Mbete, who is also the national chairperson of the ANC, says she intends making it an annual networking event, adding that she hosted the first Speaker's Ball the night before last year's Sona.

The main opposition party walked out of parliament, led by official opposition leader Mmusi Maimane.

There were reports that police used stun grenades to disperse opposing factions.

Zuma has been the focus of corruption and cronyism allegations in recent times and he was shouted down by members of the EFF when he tried to give his speech to the South African parliament.

"This announcement is deeply concerning", the DA said in a statement yesterday.

Defence Minister Nosiviwe Mapisa-Nqakula told reporters that soldiers were on standby but had not been deployed on the streets.

"It makes the decision on who the next leader of the ANC is so critical and some of the politics that we saw in the parliament today is playing into that kind of narrative".

The scope of the security lockdown was unprecedented since the end of apartheid more than two decades ago. "In politics there's a saying that your opposition sits in front of you and your enemies sit behind you, so he knows its no longer a friendly environment", Steenhuisen said.

Zuma's speeches have been disrupted before. Opposition MPs from the radical Economic Freedom Fighters' party (EFF) scuffled with security and other lawmakers live on national TV.

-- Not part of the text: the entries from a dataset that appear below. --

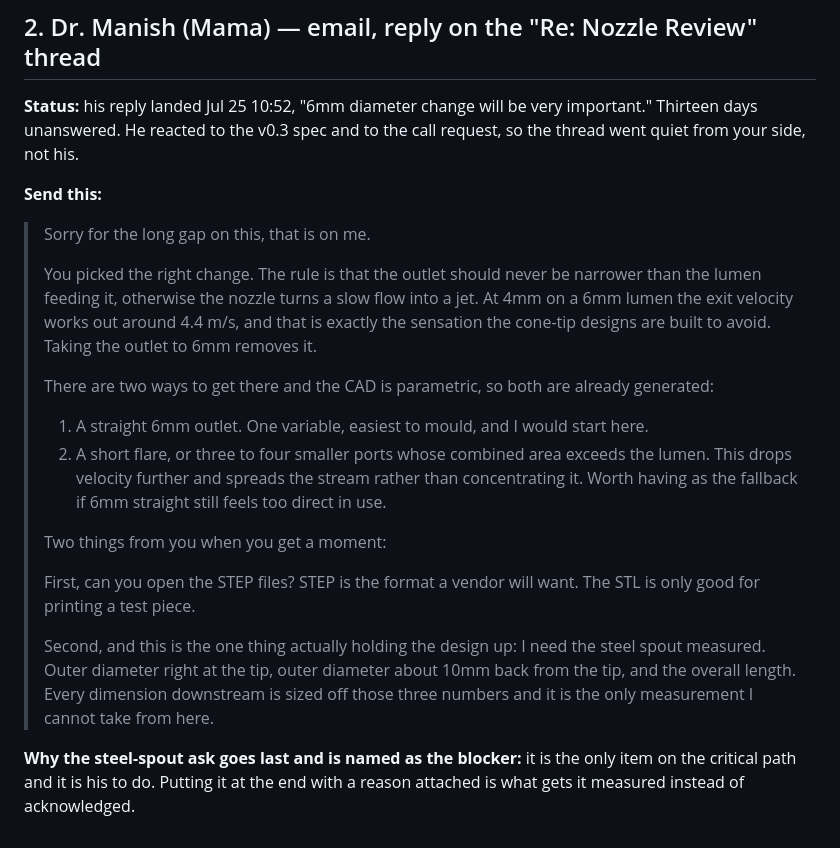
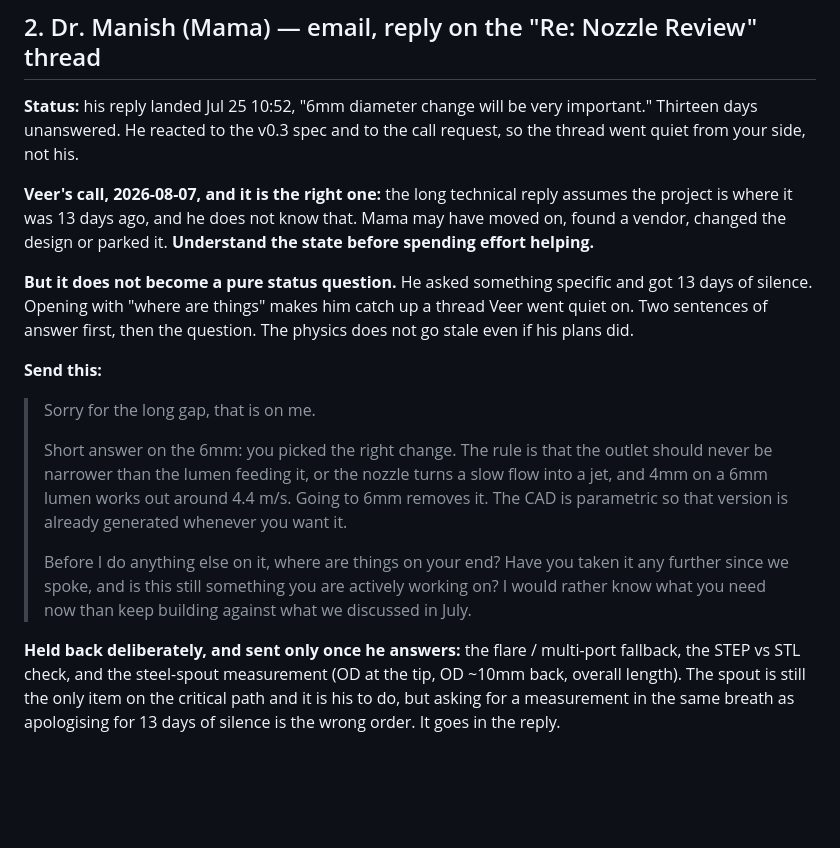
Before and after one commit to veer-sanyal/veer-pm-system, a Markdown page: networking/sends-2026-08-07.md, the part around the change. Rendered like a GitHub page; blank space fills up the shorter version.

Commit message:
Cut the Manish reply to two sentences plus a state question
Veer's call and it holds: the long version assumed the project sits where it did
13 days ago, which is unknown. But it does not become a pure status question -
he asked something specific and got silence, so opening with 'where are things'
makes him catch up a thread we went quiet on.

Answer first (6mm is right, outlet never narrower than the lumen, that variant
is already generated), then ask. The flare fallback, the STEP check and the
steel-spout measurement hold for his reply - the spout is still the critical
path, but asking for a measurement while apologising for 13 days is the wrong
order.

Co-Authored-By: Claude Opus 5 <noreply@anthropic.com>

```diff
--- a/networking/sends-2026-08-07.md
+++ b/networking/sends-2026-08-07.md
@@ -34,32 +34,28 @@ sending Naveen, and it is the only thing that unblocks `naveen-show-not-tell`.
 Thirteen days unanswered. He reacted to the v0.3 spec and to the call request, so the thread went
 quiet from your side, not his.
 
+**Veer's call, 2026-08-07, and it is the right one:** the long technical reply assumes the project
+is where it was 13 days ago, and he does not know that. Mama may have moved on, found a vendor,
+changed the design or parked it. **Understand the state before spending effort helping.**
+
+**But it does not become a pure status question.** He asked something specific and got 13 days of
+silence. Opening with "where are things" makes him catch up a thread Veer went quiet on. Two
+sentences of answer first, then the question. The physics does not go stale even if his plans did.
+
 **Send this:**
 
-> Sorry for the long gap on this, that is on me.
+> Sorry for the long gap, that is on me.
 >
-> You picked the right change. The rule is that the outlet should never be narrower than the lumen
-> feeding it, otherwise the nozzle turns a slow flow into a jet. At 4mm on a 6mm lumen the exit
-> velocity works out around 4.4 m/s, and that is exactly the sensation the cone-tip designs are
-> built to avoid. Taking the outlet to 6mm removes it.
+> Short answer on the 6mm: you picked the right change. The rule is that the outlet should never be
+> narrower than the lumen feeding it, or the nozzle turns a slow flow into a jet, and 4mm on a 6mm
+> lumen works out around 4.4 m/s. Going to 6mm removes it. The CAD is parametric so that version is
+> already generated whenever you want it.
 >
-> There are two ways to get there and the CAD is parametric, so both are already generated:
->
-> 1. A straight 6mm outlet. One variable, easiest to mould, and I would start here.
-> 2. A short flare, or three to four smaller ports whose combined area exceeds the lumen. This
->    drops velocity further and spreads the stream rather than concentrating it. Worth having as
->    the fallback if 6mm straight still feels too direct in use.
->
-> Two things from you when you get a moment:
->
-> First, can you open the STEP files? STEP is the format a vendor will want. The STL is only good
-> for printing a test piece.
->
-> Second, and this is the one thing actually holding the design up: I need the steel spout measured.
-> Outer diameter right at the tip, outer diameter about 10mm back from the tip, and the overall
-> length. Every dimension downstream is sized off those three numbers and it is the only measurement
-> I cannot take from here.
+> Before I do anything else on it, where are things on your end? Have you taken it any further since
+> we spoke, and is this still something you are actively working on? I would rather know what you
+> need now than keep building against what we discussed in July.
 
-**Why the steel-spout ask goes last and is named as the blocker:** it is the only item on the
-critical path and it is his to do. Putting it at the end with a reason attached is what gets it
-measured instead of acknowledged.
+**Held back deliberately, and sent only once he answers:** the flare / multi-port fallback, the STEP
+vs STL check, and the steel-spout measurement (OD at the tip, OD ~10mm back, overall length). The
+spout is still the only item on the critical path and it is his to do, but asking for a measurement
+in the same breath as apologising for 13 days of silence is the wrong order. It goes in the reply.
```
Also changed, not shown: memory.md (+1 -1 lines).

Silke said investors would remain cautious as they awaited details of the economic transformation Zuma evoked. Inflation hit 6.8 per cent in December and unemployment has risen to a 13-year high of 27 per cent.